What propels is crime thriller is the anticipation of seeing two of our finest actors –Robert De Niro and Al Pacino–paired as co-stars for the first time. If you remember, they appeared in separate storylines in “The Godfather, Part II” and were on-screen together in only two scenes in “Heat.”
Here, they’re veteran NYPD detectives, partners for 30 years and growing increasingly cynical about the injustices of the so-called judicial system – which is why they plant evidence to frame a child killer for a crime he didn’t commit. That then becomes connected with a string of 14 vigilante murders targeting those who slipped through the judicial system, including a pedophile priest. And many of the “revenge” crimes revolve around Club 404 in Harlem, run by Spider (Curtis “50 Cent” Jackson), a drug kingpin /rapper who sells product to a corporate lawyer who turns “stoolie” with disastrous results.

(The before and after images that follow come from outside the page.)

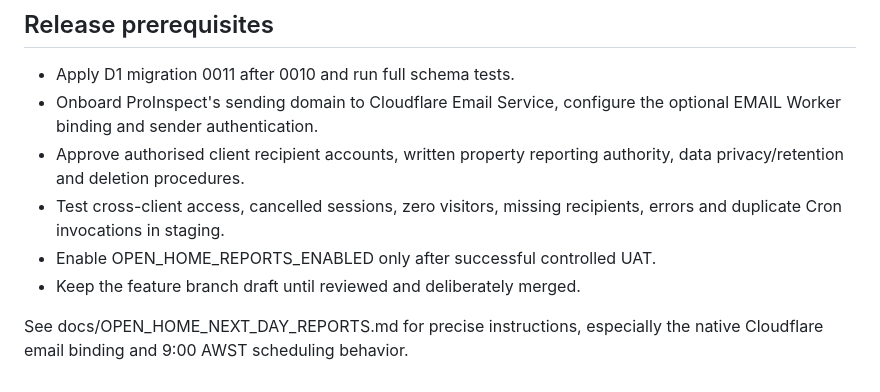
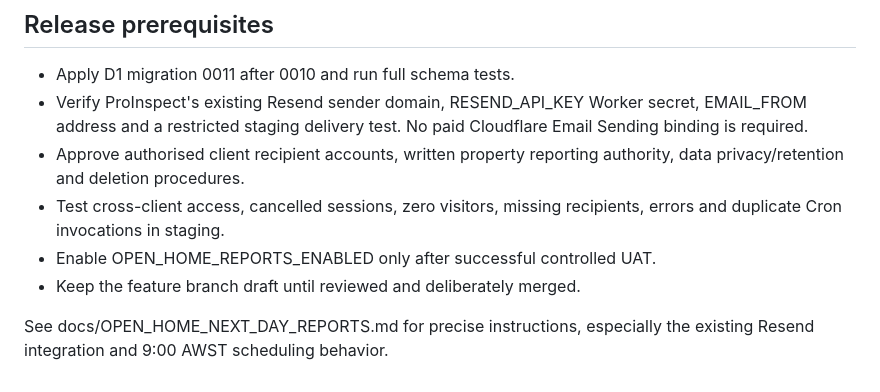
Before and after one commit to info-rbp/proinspect, a Markdown page: docs/OPEN_HOME_CHECKIN.md, the part around the change. Rendered like a GitHub page.

Commit message:
chore(open-home): make existing Resend delivery the supported default without enabling live reports

```diff
--- a/docs/OPEN_HOME_CHECKIN.md
+++ b/docs/OPEN_HOME_CHECKIN.md
@@ -80,8 +80,9 @@ workflows; there is no active data transfer to Google Sheets.
 ## Release prerequisites
 
 - Apply D1 migration 0011 after 0010 and run full schema tests.
-- Onboard ProInspect's sending domain to Cloudflare Email Service,
-  configure the optional EMAIL Worker binding and sender authentication.
+- Verify ProInspect's existing Resend sender domain, RESEND_API_KEY Worker
+  secret, EMAIL_FROM address and a restricted staging delivery test.
+  No paid Cloudflare Email Sending binding is required.
 - Approve authorised client recipient accounts, written property reporting
   authority, data privacy/retention and deletion procedures.
 - Test cross-client access, cancelled sessions, zero visitors, missing
@@ -90,4 +91,4 @@ workflows; there is no active data transfer to Google Sheets.
 - Keep the feature branch draft until reviewed and deliberately merged.
 
 See docs/OPEN_HOME_NEXT_DAY_REPORTS.md for precise instructions, especially
-the native Cloudflare email binding and 9:00 AWST scheduling behavior.
+the existing Resend integration and 9:00 AWST scheduling behavior.
```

When scowling Turk (De Niro) isn’t coaching young girls in PAL baseball, he’s having a torrid affair with a rough-sex-loving Detective Karen Corelli (Carla Gugino), while Rooster (Pacino) chews gum in his shadow, muttering, “You’re my partner; you’re my role model.” They’re trailed around by a younger pair of detectives (John Leguizamo, Donnie Wahlberg). Hovering in the background is the chief (Brian Dennehy).
Written by Russell Gewirtz, directed by Jon Avnet and photographed by Dennis Lenoir, this cliche-filled churner adds up to little more than a slow-paced episode of “Law & Order” with the real culprit “twist” telegraphed so far in advance that there’s little suspense. On the Granger Movie Gauge of 1 to 10, “Righteous Kil” is a forgettable 5. Reportedly, the state of Connecticut contributed a 40% production subsidy (including the stars’ salaries) because much of it was shot in Bridgeport.